## AIM OF THE TASK
Leaving out the pictures, please retype each record exactly.

## INPUT RECORDS
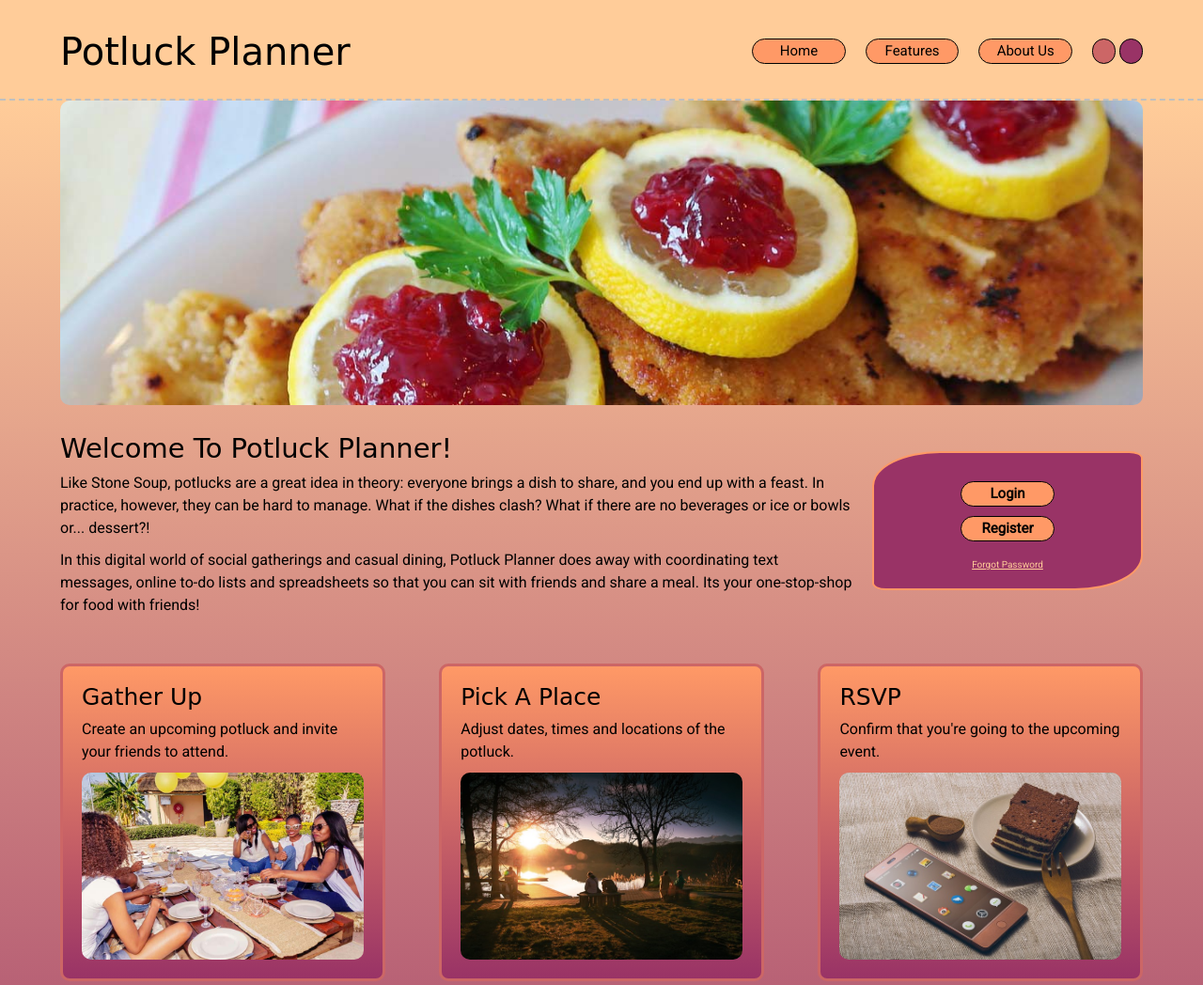
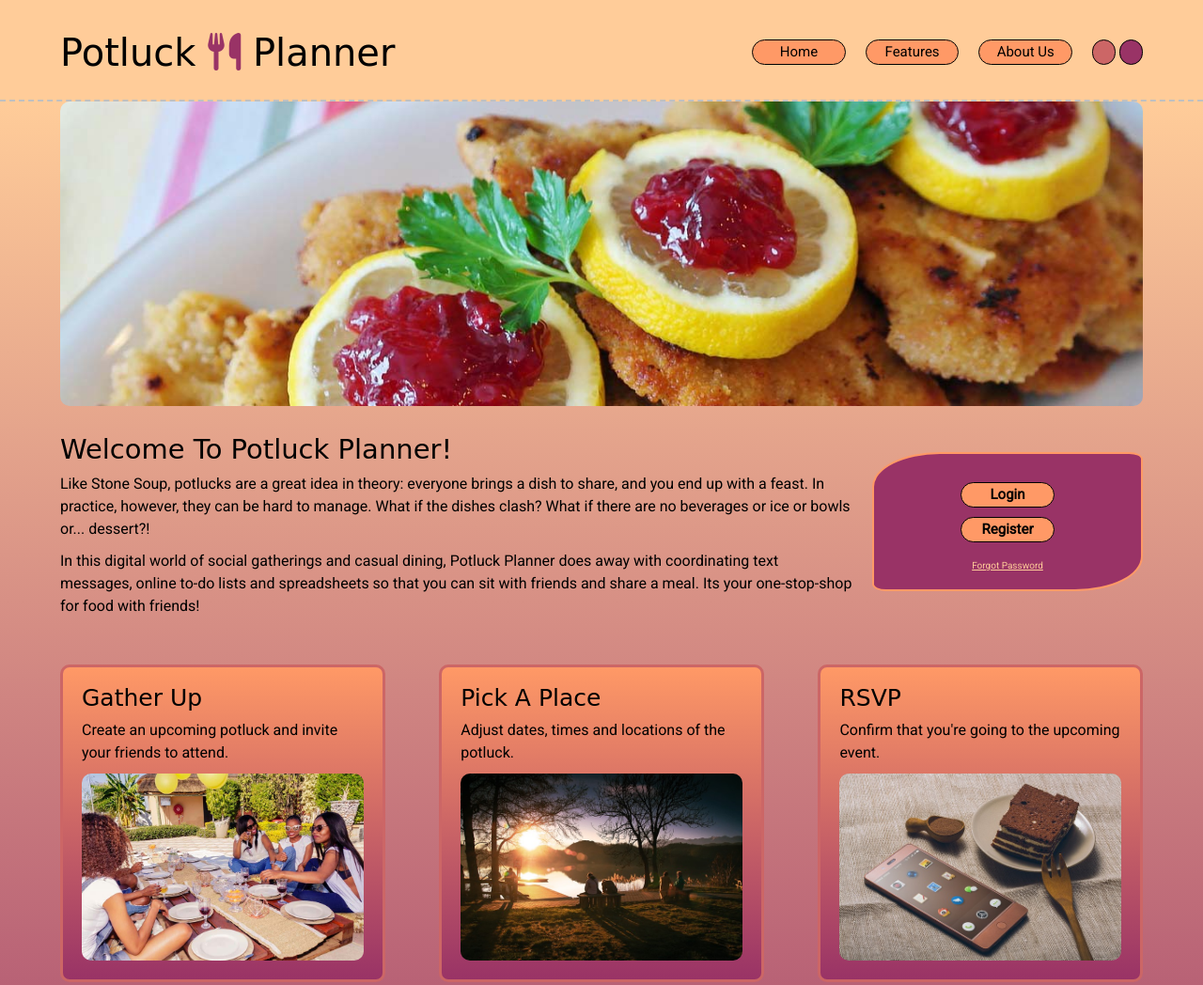
Before and after one commit to vishalicious213/4.x-buildWeek1-Potluck-Planner, a plain HTML site: page index.html in a window 1280 px wide. Shown: the top 1048 px of the page at 94% size. Drawn offline with Linux system fonts and the light colour scheme; a web font is replaced by a local one.

Commit message:
added utensils icon to header title

```diff
--- a/index.html
+++ b/index.html
@@ -8,6 +8,7 @@
     <link rel="stylesheet" href="css\index.css">
     <link href="https://fonts.googleapis.com/css?family=Patua+One&display=swap" rel="stylesheet">
     <link href="https://fonts.googleapis.com/css?family=Roboto&display=swap" rel="stylesheet">
+    <script src="https://kit.fontawesome.com/a076d05399.js"></script>
 
     <link rel="apple-touch-icon" sizes="180x180" href="/apple-touch-icon.png">
     <link rel="icon" type="image/png" sizes="32x32" href="/favicon-32x32.png">
@@ -23,7 +24,7 @@
     <header>
         <section class="container">
             <div>
-                <h1>Potluck Planner</h1>
+                <h1>Potluck <i class="fas fa-utensils"></i> Planner</h1>
             </div>
 
             <nav>
--- a/less/index.less
+++ b/less/index.less
@@ -29,6 +29,10 @@ header {
             margin-top: 3%;
             // justify-content: flex-start;
             // width: 40%;
+
+            .fas {
+                color: #993366;
+            }
         }// div
 
         nav {
```
Also changed, not shown: about.html (+2 -1 lines), features.html (+2 -1 lines), css/index.css.
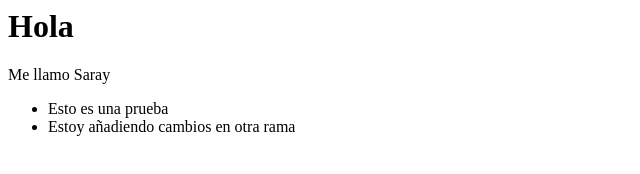
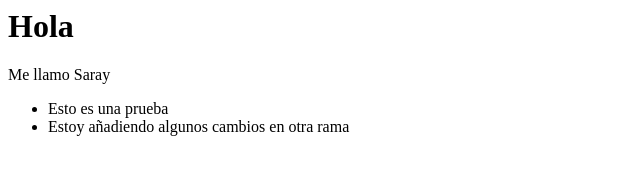
Before and after one commit to SarayRada/lemoncode-git, a website built with Parcel: page src/index.html in a window 1280 px wide. Shown: the full height of the page, 0-640 px from the left. Built offline with nearby package versions, Linux system fonts and the light colour scheme.

Commit message:
Añadiendo otro cambio

```diff
--- a/src/index.html
+++ b/src/index.html
@@ -4,7 +4,7 @@
     <p>Me llamo Saray</p>
     <ul>
       <li>Esto es una prueba</li>
-      <li>Estoy añadiendo cambios en otra rama</li>
+      <li>Estoy añadiendo algunos cambios en otra rama</li>
     </ul>
     <script src="./index.js"></script>
   </body>
```
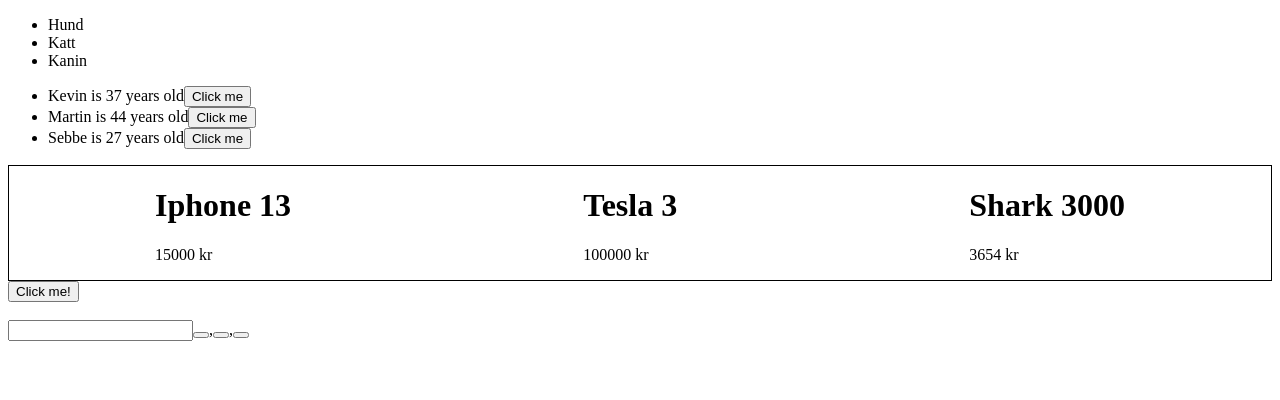
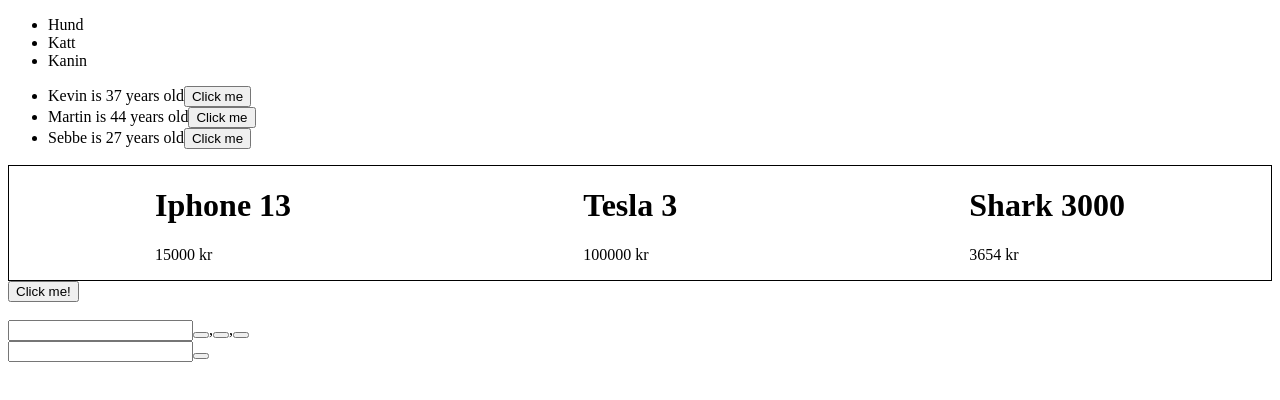
Before and after one commit to Hultberg80/react-19-practise, a React (Vite) app in the folder client/: page / in a window 1280 px wide. Shown: the top 400 px of the page. Built offline with nearby package versions, Linux system fonts and the light colour scheme.

Commit message:
EventChallenge

```diff
--- a/client/src/App.jsx
+++ b/client/src/App.jsx
@@ -4,6 +4,7 @@ import Lists from "./components/Lists.jsx"
 import AlertButton from "./AlertButton.jsx"
 import Inputfield from "./Inputfield.jsx"
 import ThreeButtons from "./ThreeButtons.jsx"
+import EventChallenge from "./EventChallenge.jsx"
 
 function App(){
 
@@ -17,6 +18,8 @@ function App(){
       <br />
       <Inputfield />
       <ThreeButtons />
+      <br />
+      <EventChallenge />
     </div>
   )
 }
--- /dev/null
+++ b/client/src/EventChallenge.jsx
@@ -0,0 +1,43 @@
+// Utmaning - Bygg en enkel gissningslek där användaren skriver in ett tal
+//  i ett inputfält. När användaren trycker på en knapp ska ett meddelande
+// visas som säger om talet är för högt, för lågt eller korrekt
+// (jämfört med ett förutbestämt tal).
+
+import { useState } from "react"
+
+function EventChallenge(){
+
+    const targetNumber = 46;
+    const [guess, setGuess] = useState("");
+    const [message, setMessage] = useState("");
+
+    const handleInputChange = (e) => {setGuess(e.target.value)};
+
+    const handleGuess = () => {
+
+    const numberGuess = parseInt(guess, 10)
+
+        if(numberGuess < targetNumber){
+            setMessage(`Du gissade på ${guess} vilket var för lågt`);
+            alert("Gissa igen");
+        }
+        else if(numberGuess > targetNumber){
+            setMessage(`Du gissade på ${guess} vilket var för högt`);
+            alert("Gissa igen");
+        }
+        else{
+            setMessage(`Du gissade på ${guess} det är rätt!`);
+            alert("Du vann!");
+        }
+    };
+
+    return (
+        <>
+        <input type="number" value={ guess } onChange={handleInputChange} />
+        <button onClick={handleGuess}></button>
+        <p>{ message }</p>
+        </>
+    );
+}
+
+export default EventChallenge
```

## ANSWER TO THE PROBLEM
Before and after one commit to vishalicious213/4.x-buildWeek1-Potluck-Planner, a plain HTML site: page index.html in a window 1280 px wide. Shown: the top 1048 px of the page at 94% size. Drawn offline with Linux system fonts and the light colour scheme; a web font is replaced by a local one.

Commit message:
added utensils icon to header title

```diff
--- a/index.html
+++ b/index.html
@@ -8,6 +8,7 @@
     <link rel="stylesheet" href="css\index.css">
     <link href="https://fonts.googleapis.com/css?family=Patua+One&display=swap" rel="stylesheet">
     <link href="https://fonts.googleapis.com/css?family=Roboto&display=swap" rel="stylesheet">
+    <script src="https://kit.fontawesome.com/a076d05399.js"></script>
 
     <link rel="apple-touch-icon" sizes="180x180" href="/apple-touch-icon.png">
     <link rel="icon" type="image/png" sizes="32x32" href="/favicon-32x32.png">
@@ -23,7 +24,7 @@
     <header>
         <section class="container">
             <div>
-                <h1>Potluck Planner</h1>
+                <h1>Potluck <i class="fas fa-utensils"></i> Planner</h1>
             </div>
 
             <nav>
--- a/less/index.less
+++ b/less/index.less
@@ -29,6 +29,10 @@ header {
             margin-top: 3%;
             // justify-content: flex-start;
             // width: 40%;
+
+            .fas {
+                color: #993366;
+            }
         }// div
 
         nav {
```
Also changed, not shown: about.html (+2 -1 lines), features.html (+2 -1 lines), css/index.css.
Before and after one commit to SarayRada/lemoncode-git, a website built with Parcel: page src/index.html in a window 1280 px wide. Shown: the full height of the page, 0-640 px from the left. Built offline with nearby package versions, Linux system fonts and the light colour scheme.

Commit message:
Añadiendo otro cambio

```diff
--- a/src/index.html
+++ b/src/index.html
@@ -4,7 +4,7 @@
     <p>Me llamo Saray</p>
     <ul>
       <li>Esto es una prueba</li>
-      <li>Estoy añadiendo cambios en otra rama</li>
+      <li>Estoy añadiendo algunos cambios en otra rama</li>
     </ul>
     <script src="./index.js"></script>
   </body>
```
Before and after one commit to Hultberg80/react-19-practise, a React (Vite) app in the folder client/: page / in a window 1280 px wide. Shown: the top 400 px of the page. Built offline with nearby package versions, Linux system fonts and the light colour scheme.

Commit message:
EventChallenge

```diff
--- a/client/src/App.jsx
+++ b/client/src/App.jsx
@@ -4,6 +4,7 @@ import Lists from "./components/Lists.jsx"
 import AlertButton from "./AlertButton.jsx"
 import Inputfield from "./Inputfield.jsx"
 import ThreeButtons from "./ThreeButtons.jsx"
+import EventChallenge from "./EventChallenge.jsx"
 
 function App(){
 
@@ -17,6 +18,8 @@ function App(){
       <br />
       <Inputfield />
       <ThreeButtons />
+      <br />
+      <EventChallenge />
     </div>
   )
 }
--- /dev/null
+++ b/client/src/EventChallenge.jsx
@@ -0,0 +1,43 @@
+// Utmaning - Bygg en enkel gissningslek där användaren skriver in ett tal
+//  i ett inputfält. När användaren trycker på en knapp ska ett meddelande
+// visas som säger om talet är för högt, för lågt eller korrekt
+// (jämfört med ett förutbestämt tal).
+
+import { useState } from "react"
+
+function EventChallenge(){
+
+    const targetNumber = 46;
+    const [guess, setGuess] = useState("");
+    const [message, setMessage] = useState("");
+
+    const handleInputChange = (e) => {setGuess(e.target.value)};
+
+    const handleGuess = () => {
+
+    const numberGuess = parseInt(guess, 10)
+
+        if(numberGuess < targetNumber){
+            setMessage(`Du gissade på ${guess} vilket var för lågt`);
+            alert("Gissa igen");
+        }
+        else if(numberGuess > targetNumber){
+            setMessage(`Du gissade på ${guess} vilket var för högt`);
+            alert("Gissa igen");
+        }
+        else{
+            setMessage(`Du gissade på ${guess} det är rätt!`);
+            alert("Du vann!");
+        }
+    };
+
+    return (
+        <>
+        <input type="number" value={ guess } onChange={handleInputChange} />
+        <button onClick={handleGuess}></button>
+        <p>{ message }</p>
+        </>
+    );
+}
+
+export default EventChallenge
```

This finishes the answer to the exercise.